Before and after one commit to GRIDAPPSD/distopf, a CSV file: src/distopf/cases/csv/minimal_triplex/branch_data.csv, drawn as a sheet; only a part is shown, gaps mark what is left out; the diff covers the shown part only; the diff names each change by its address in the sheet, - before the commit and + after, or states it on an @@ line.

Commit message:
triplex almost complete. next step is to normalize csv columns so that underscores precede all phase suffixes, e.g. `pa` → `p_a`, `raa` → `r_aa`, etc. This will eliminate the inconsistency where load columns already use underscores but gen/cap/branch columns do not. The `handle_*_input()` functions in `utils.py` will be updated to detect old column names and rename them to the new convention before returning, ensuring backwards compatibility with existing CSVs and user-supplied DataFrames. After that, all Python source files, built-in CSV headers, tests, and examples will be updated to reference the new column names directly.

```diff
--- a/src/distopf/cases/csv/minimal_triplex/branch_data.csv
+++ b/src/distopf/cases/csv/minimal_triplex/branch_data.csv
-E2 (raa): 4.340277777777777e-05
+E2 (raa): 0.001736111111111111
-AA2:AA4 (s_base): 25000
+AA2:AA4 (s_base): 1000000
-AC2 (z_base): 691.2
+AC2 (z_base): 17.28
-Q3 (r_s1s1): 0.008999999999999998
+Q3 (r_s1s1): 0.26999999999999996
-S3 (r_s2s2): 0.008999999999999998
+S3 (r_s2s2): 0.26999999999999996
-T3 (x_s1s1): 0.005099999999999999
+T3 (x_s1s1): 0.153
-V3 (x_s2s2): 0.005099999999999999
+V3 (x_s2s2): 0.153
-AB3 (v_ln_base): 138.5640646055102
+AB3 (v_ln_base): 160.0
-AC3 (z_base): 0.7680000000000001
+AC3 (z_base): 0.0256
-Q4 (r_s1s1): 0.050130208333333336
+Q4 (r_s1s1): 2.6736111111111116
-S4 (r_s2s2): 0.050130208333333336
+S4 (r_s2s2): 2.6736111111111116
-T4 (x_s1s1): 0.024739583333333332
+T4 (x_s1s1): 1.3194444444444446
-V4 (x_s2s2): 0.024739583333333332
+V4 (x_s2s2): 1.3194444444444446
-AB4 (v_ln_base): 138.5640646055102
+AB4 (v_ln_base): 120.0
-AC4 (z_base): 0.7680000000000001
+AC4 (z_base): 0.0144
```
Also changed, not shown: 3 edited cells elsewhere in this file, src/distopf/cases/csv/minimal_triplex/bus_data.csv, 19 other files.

━━━━━━━━━━━━━━━━━━━━

The string to find is "distopf"; copy every line of the listing that has it.

Before and after one commit to GRIDAPPSD/distopf, a CSV file: src/distopf/cases/csv/minimal_triplex/branch_data.csv, drawn as a sheet; only a part is shown, gaps mark what is left out; the diff covers the shown part only; the diff names each change by its address in the sheet, - before the commit and + after, or states it on an @@ line.
--- a/src/distopf/cases/csv/minimal_triplex/branch_data.csv
+++ b/src/distopf/cases/csv/minimal_triplex/branch_data.csv
Also changed, not shown: 3 edited cells elsewhere in this file, src/distopf/cases/csv/minimal_triplex/bus_data.csv, 19 other files.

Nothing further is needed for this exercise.